Epidemic typhus Burundi

A patient with a rash caused by typhus

Typhus is a contagious bacterial disease which passes from person to person using lice as a vector. Rats are the reservoir. Rats or lice transmits the organisms to people. Either through a bite or air borne. In some cases R thypi can be motile. There are many different species of this bacteria.The bacteria cannot survive outside of a living cell for extended periods of time. Although some cases the bacteria is known to last as long as 12 months in lower temperatures . Can be treated with proper antibiotics. Thypus will remain dormant in system and can re-activate at any time, causing more severe illnesses. Typhus can be hard to get rid of if not treated properly. All Clothes, linen and anything effected should be disposed of Immediately. Once a common and deadly disease, it is now very rare, affecting less than one person in a million in the modern world. It's decline is primarily due to the use of vaccination even though improved living conditions have played a role and antibiotics are effective against the disease.
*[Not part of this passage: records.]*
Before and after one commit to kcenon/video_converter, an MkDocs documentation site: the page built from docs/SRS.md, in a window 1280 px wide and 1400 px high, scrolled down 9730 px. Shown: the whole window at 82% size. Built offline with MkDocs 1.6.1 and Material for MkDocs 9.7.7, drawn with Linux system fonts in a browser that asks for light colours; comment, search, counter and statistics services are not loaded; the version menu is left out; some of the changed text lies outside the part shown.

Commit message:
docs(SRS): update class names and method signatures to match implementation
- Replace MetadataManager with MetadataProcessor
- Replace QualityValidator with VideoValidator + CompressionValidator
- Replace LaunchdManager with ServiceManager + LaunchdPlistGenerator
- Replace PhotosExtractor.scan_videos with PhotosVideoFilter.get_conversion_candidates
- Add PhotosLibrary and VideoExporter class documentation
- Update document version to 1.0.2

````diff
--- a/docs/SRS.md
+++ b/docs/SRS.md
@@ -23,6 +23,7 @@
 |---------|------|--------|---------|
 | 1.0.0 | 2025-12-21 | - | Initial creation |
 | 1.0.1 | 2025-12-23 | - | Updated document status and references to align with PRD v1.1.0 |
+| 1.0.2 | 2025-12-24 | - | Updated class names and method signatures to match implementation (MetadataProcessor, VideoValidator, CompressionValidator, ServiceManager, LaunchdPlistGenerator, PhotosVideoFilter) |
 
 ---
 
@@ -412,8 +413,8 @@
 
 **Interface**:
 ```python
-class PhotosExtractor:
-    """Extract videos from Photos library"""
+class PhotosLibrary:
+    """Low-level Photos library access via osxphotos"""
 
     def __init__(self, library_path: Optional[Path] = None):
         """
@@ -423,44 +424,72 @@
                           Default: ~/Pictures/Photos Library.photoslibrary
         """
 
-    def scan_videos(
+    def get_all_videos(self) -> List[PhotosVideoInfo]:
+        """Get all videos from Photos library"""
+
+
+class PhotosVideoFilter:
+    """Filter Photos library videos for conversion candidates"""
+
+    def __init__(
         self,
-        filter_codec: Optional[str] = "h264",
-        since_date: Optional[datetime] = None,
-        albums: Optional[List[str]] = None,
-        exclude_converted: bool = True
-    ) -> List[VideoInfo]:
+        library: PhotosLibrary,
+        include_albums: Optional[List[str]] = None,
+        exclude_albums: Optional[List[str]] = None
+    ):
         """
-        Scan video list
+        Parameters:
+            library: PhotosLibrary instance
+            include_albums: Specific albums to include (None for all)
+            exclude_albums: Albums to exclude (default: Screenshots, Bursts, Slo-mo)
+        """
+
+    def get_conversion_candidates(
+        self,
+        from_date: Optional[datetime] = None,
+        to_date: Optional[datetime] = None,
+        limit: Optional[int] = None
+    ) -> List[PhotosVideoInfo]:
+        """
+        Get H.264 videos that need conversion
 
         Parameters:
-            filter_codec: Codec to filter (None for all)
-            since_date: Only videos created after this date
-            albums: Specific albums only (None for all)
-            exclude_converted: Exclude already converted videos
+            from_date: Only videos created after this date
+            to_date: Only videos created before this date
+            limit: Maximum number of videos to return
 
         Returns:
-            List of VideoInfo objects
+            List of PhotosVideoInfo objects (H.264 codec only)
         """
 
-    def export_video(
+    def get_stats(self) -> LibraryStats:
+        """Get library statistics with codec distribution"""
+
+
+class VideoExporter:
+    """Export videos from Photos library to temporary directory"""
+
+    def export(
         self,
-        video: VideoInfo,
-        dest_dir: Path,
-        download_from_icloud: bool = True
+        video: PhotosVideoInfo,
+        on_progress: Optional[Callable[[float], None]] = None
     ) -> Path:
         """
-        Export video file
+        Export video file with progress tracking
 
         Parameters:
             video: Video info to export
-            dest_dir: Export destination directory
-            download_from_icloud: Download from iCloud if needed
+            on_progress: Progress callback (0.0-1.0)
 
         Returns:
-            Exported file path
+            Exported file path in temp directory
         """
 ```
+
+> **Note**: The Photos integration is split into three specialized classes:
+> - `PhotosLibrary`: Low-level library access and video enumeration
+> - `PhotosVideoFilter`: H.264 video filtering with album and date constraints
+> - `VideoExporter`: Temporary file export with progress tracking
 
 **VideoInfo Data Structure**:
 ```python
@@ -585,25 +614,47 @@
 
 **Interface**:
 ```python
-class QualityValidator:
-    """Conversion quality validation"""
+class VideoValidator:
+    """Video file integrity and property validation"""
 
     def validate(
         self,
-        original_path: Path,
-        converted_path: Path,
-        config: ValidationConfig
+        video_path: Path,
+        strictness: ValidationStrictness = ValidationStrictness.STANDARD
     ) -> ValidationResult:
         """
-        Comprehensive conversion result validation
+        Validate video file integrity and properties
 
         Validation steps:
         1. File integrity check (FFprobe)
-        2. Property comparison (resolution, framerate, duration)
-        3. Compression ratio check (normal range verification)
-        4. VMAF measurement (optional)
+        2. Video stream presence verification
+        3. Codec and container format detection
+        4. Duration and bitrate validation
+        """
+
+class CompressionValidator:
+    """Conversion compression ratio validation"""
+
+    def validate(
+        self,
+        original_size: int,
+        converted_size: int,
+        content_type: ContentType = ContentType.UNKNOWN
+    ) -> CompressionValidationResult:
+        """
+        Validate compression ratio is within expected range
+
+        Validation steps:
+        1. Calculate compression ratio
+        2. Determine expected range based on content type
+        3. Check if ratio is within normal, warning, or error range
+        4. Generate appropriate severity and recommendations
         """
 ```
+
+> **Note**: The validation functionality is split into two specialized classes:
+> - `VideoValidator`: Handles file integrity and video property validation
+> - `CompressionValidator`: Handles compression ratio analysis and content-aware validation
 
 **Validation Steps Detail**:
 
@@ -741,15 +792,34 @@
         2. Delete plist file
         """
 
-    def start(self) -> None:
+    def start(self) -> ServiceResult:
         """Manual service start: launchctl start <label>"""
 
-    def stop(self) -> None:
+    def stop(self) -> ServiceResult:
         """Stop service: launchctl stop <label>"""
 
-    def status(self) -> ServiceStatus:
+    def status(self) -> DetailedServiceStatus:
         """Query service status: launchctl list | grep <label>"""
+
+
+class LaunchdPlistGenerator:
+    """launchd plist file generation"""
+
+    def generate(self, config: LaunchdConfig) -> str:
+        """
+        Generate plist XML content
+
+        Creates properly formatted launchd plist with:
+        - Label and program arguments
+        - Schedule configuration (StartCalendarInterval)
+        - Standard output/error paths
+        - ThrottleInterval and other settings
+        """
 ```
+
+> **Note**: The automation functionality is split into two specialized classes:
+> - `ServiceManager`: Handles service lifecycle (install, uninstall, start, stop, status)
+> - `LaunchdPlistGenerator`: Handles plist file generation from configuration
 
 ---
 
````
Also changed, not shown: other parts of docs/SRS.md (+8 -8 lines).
Typhus used to thrive in crowded conditions, such as such as prisons, ships, army camps and even quarantine camps. Epidemics would often kill thousands of people, most notably in the great typhus epidemic of 1847 in Canada which killed 20,000 people. However, even though there were vaccines in use after World War I (although they were often dangerous), and the role of lice in the transmission of the disease was understood by the 1920s, it was only after World War II when more effective and safer vaccines became available that the disease started its decline.

Typhus at NIH

Typhus at Wikipedia